[[ Data to process open ]]
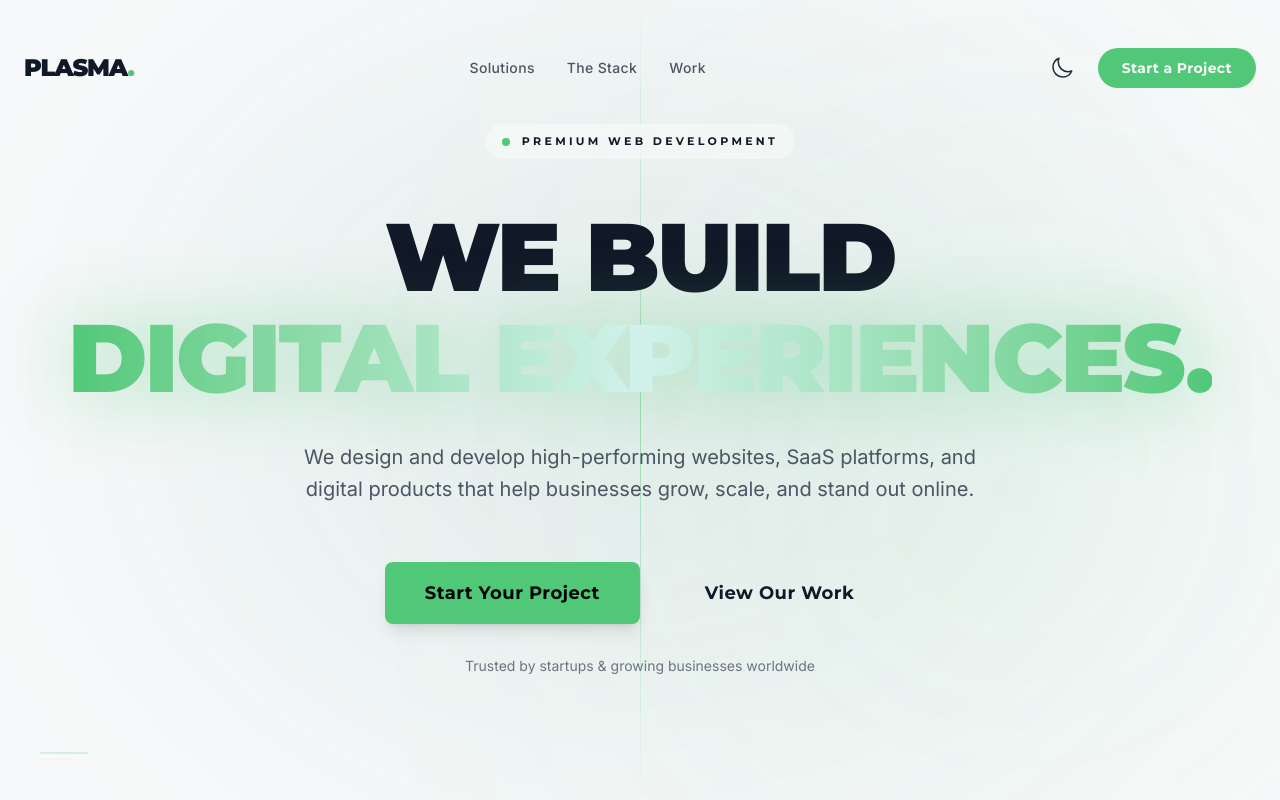
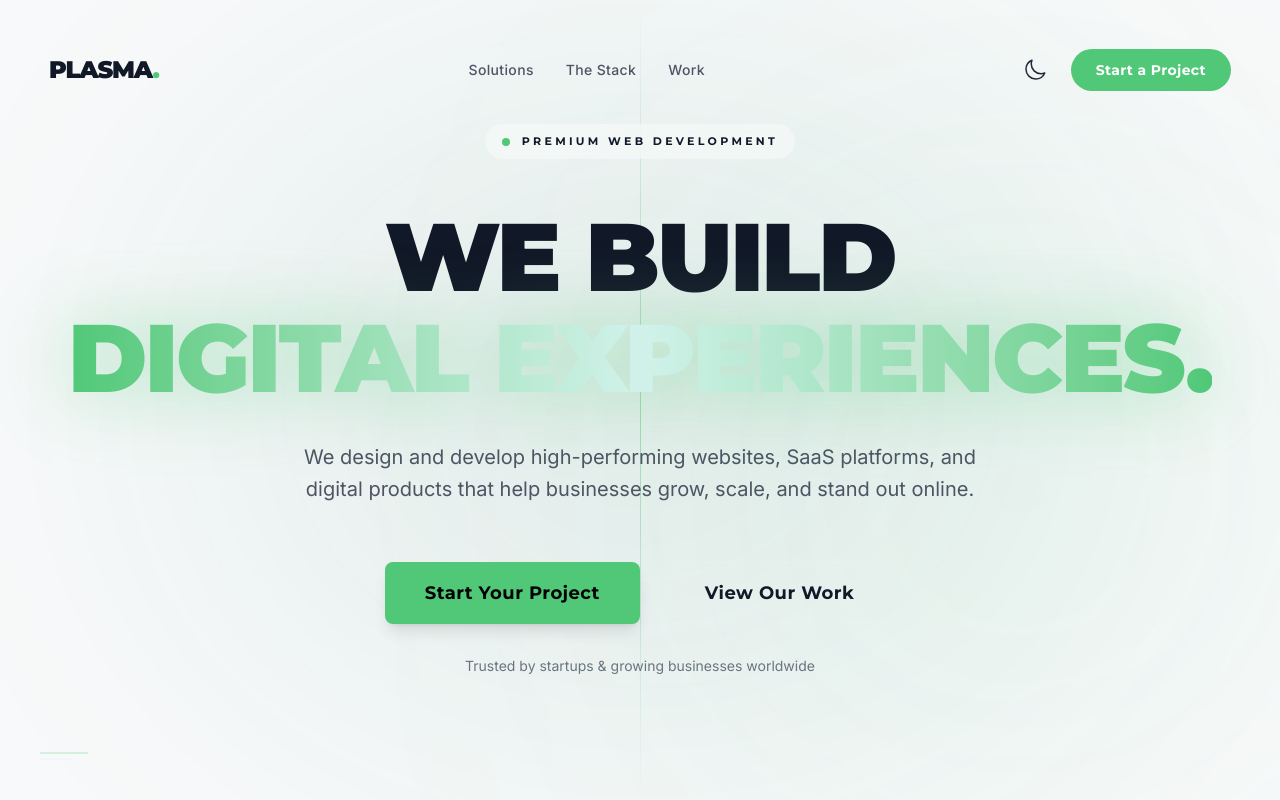
Before and after one commit to plasmaworkco-cmd/plasma, a React (Vite) app: page / in a window 1280 px wide. Shown: the top 800 px of the page. Built offline with nearby package versions, Linux system fonts and the light colour scheme; a web font is replaced by a local one.

Commit message:
navbar fixed

```diff
--- a/src/components/Navbar.jsx
+++ b/src/components/Navbar.jsx
@@ -1,84 +1,114 @@
-import React, { useState, useEffect } from 'react';
+import React, { useState, useEffect, useRef } from 'react';
 import ThemeToggle from './ThemeToggle';
 
 const Navbar = () => {
   const [scrolled, setScrolled] = useState(false);
+  const ticking = useRef(false);
 
   useEffect(() => {
     const handleScroll = () => {
-      setScrolled(window.scrollY > 50);
+      if (!ticking.current) {
+        requestAnimationFrame(() => {
+          setScrolled(window.scrollY > 20);
+          ticking.current = false;
+        });
+        ticking.current = true;
+      }
     };
-    window.addEventListener('scroll', handleScroll);
+    window.addEventListener('scroll', handleScroll, { passive: true });
     return () => window.removeEventListener('scroll', handleScroll);
   }, []);
 
   return (
     <>
       {/* --- Desktop Floating Island Navbar --- */}
-      <nav className={`hidden md:flex fixed top-0 left-0 w-full z-50 transition-all duration-500 ease-out ${scrolled ? 'pt-4' : 'pt-8'}`}>
+      <nav
+        className={`hidden md:flex fixed left-1/2 z-50 -translate-x-1/2 transition-[top] duration-500 ease-[cubic-bezier(0.16,1,0.3,1)] ${
+          scrolled ? 'top-4' : 'top-8'
+        }`}
+        style={{ width: 'calc(100% - 3rem)', maxWidth: '90rem' }}
+      >
         <div
-          className={`mx-auto max-w-5xl flex items-center justify-between transition-all duration-500 ease-[cubic-bezier(0.16,1,0.3,1)]
-            ${scrolled
-              ? 'bg-secondary/80 backdrop-blur-xl rounded-full shadow-[0_8px_32px_rgba(0,0,0,0.5)] border border-mint/10 py-3 px-6 w-[90%] lg:w-[60rem]'
-              : 'bg-transparent py-4 px-6 w-full max-w-7xl'
-            }`}
+          className="w-full flex items-center justify-between relative"
+          style={{
+            willChange: 'max-width, border-radius',
+            maxWidth: scrolled ? '60rem' : '90rem',
+            margin: '0 auto',
+            borderRadius: scrolled ? '9999px' : '0px',
+            boxShadow: scrolled ? '0 8px 30px rgba(0,0,0,0.04)' : 'none',
+            border: scrolled ? '1px solid rgba(0,0,0,0.05)' : '1px solid transparent',
+            padding: scrolled ? '12px 24px' : '16px 24px',
+            transition: 'max-width 500ms cubic-bezier(0.16,1,0.3,1), border-radius 500ms cubic-bezier(0.16,1,0.3,1), box-shadow 500ms cubic-bezier(0.16,1,0.3,1), border-color 500ms cubic-bezier(0.16,1,0.3,1), padding 500ms cubic-bezier(0.16,1,0.3,1)',
+          }}
         >
+          {/* Desktop Backdrop */}
+          <div
+            className={`absolute inset-0 bg-secondary/80 backdrop-blur-xl transition-opacity duration-500 ease-[cubic-bezier(0.16,1,0.3,1)] ${scrolled ? 'opacity-100' : 'opacity-0 pointer-events-none'}`}
+            style={{ borderRadius: 'inherit' }}
+          />
 
+          <div className="relative z-10 w-full flex items-center justify-between">
             {/* Identity */}
             <div className="flex items-center gap-1 group cursor-pointer">
               <span className="text-2xl font-black tracking-tighter text-text-primary font-heading">
-              PLASMA<span className="text-emerald group-hover:text-mint transition-colors duration-500">.</span>
+                PLASMA<span className="text-emerald group-hover:text-emerald/70 transition-colors duration-500">.</span>
               </span>
             </div>
 
-          {/* The Proof (Center Navigation) */}
+            {/* Center Navigation */}
             <div className="flex items-center gap-8">
               {['Solutions', 'The Stack', 'Work'].map((item) => (
-               <a key={item} href={`#${item.replace(' ', '-').toLowerCase()}`}
-                  className="text-sm font-medium text-text-secondary hover:text-emerald transition-all relative group font-body tracking-wide">
+                <a
+                  key={item}
+                  href={`#${item.replace(' ', '-').toLowerCase()}`}
+                  className="text-sm font-medium text-text-secondary hover:text-emerald transition-all relative group font-body tracking-wide"
+                >
                   {item}
-                <span className="absolute -bottom-1 left-1/2 w-0 h-[2px] bg-emerald transition-all duration-300 group-hover:w-full group-hover:left-0"></span>
+                  <span className="absolute -bottom-1 left-1/2 w-0 h-[2px] bg-emerald/80 transition-all duration-300 group-hover:w-full group-hover:left-0"></span>
                 </a>
               ))}
             </div>
 
-          {/* The Commitment (CTA) */}
+            {/* CTA */}
             <div className="flex items-center gap-4">
               <ThemeToggle />
-            <button className="relative group overflow-hidden px-6 py-2.5 rounded-full bg-emerald text-primary font-bold text-sm transition-all hover:shadow-[0_0_20px_rgba(80,200,120,0.4)] hover:scale-105 active:scale-95 font-heading tracking-wide cursor-pointer">
+              <button className="relative group overflow-hidden px-6 py-2.5 rounded-full bg-emerald text-secondary font-bold text-sm transition-all hover:shadow-[0_4px_20px_rgba(80,200,120,0.3)] hover:scale-105 active:scale-95 font-heading tracking-wide cursor-pointer border border-transparent">
                 <span className="relative z-10">Start a Project</span>
                 <div className="absolute inset-0 bg-white/20 translate-y-full group-hover:translate-y-0 transition-transform duration-300"></div>
               </button>
+            </div>
           </div>
         </div>
       </nav>
 
       {/* --- Mobile View --- */}
 
-      {/* Mobile Top Branding */}
-      <div className="md:hidden fixed top-0 left-0 w-full z-40 px-6 py-5 bg-primary/80 backdrop-blur-lg flex justify-center items-center border-b border-white/5">
+      {/* Mobile Top Header (Changes on scroll) */}
+      <div
+        className={`md:hidden fixed top-0 left-0 w-full z-40 px-6 py-4 flex justify-between items-center transition-[background-color,backdrop-filter,border-color] duration-300 ${
+          scrolled ? 'bg-secondary/70 backdrop-blur-lg border-b border-black/5 shadow-sm' : 'bg-transparent'
+        }`}
+      >
         <span className="text-xl font-black tracking-tighter text-text-primary font-heading">
           PLASMA<span className="text-emerald">.</span>
         </span>
-          <div className="absolute right-6">
         <ThemeToggle />
       </div>
-       </div>
 
-      {/* Mobile Bottom Navigation Bar (Thumb-friendly) */}
-      <nav className="md:hidden fixed bottom-6 left-4 right-4 z-50 bg-secondary/90 backdrop-blur-2xl border border-mint/10 rounded-2xl p-3 shadow-[0_10px_40px_rgba(0,0,0,0.5)] flex justify-between items-center">
-
-        {/* Mobile Menu Links */}
+      {/* Mobile Bottom Nav (Fixed Translucency) */}
+      <nav className="md:hidden fixed bottom-6 left-4 right-4 z-50 bg-secondary/65 backdrop-blur-xl border border-white/30 rounded-2xl p-2 shadow-[0_8px_32px_rgba(0,0,0,0.12)] flex justify-between items-center ring-1 ring-black/5">
         <div className="flex gap-6 pl-4">
           {['Work', 'Stack'].map((item) => (
-              <a key={item} href={`#${item.toLowerCase()}`} className="text-sm font-bold text-text-secondary hover:text-text-primary transition-colors font-body">
+            <a
+              key={item}
+              href={`#${item.toLowerCase()}`}
+              className="text-sm font-bold text-text-secondary hover:text-text-primary transition-colors font-body"
+            >
               {item}
             </a>
           ))}
         </div>
-
-        {/* Mobile CTA */}
-        <button className="px-5 py-3 rounded-xl bg-emerald text-primary font-extrabold text-[10px] sm:text-xs font-heading tracking-widest uppercase shadow-lg shadow-emerald/20 active:scale-95 transition-transform cursor-pointer">
+        <button className="px-5 py-3 rounded-xl bg-emerald text-secondary font-extrabold text-[10px] sm:text-xs font-heading tracking-widest uppercase shadow-lg shadow-emerald/20 active:scale-95 transition-transform cursor-pointer">
           Start Project
         </button>
       </nav>
```
Lines whose indentation alone changed are shown as unchanged.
[[ Data to process closed ]]
Pick out the lines above containing the word "window", then copy them.

### Answer to this task
Before and after one commit to plasmaworkco-cmd/plasma, a React (Vite) app: page / in a window 1280 px wide. Shown: the top 800 px of the page. Built offline with nearby package versions, Linux system fonts and the light colour scheme; a web font is replaced by a local one.
-      setScrolled(window.scrollY > 50);
+          setScrolled(window.scrollY > 20);
-    window.addEventListener('scroll', handleScroll);
+    window.addEventListener('scroll', handleScroll, { passive: true });
     return () => window.removeEventListener('scroll', handleScroll);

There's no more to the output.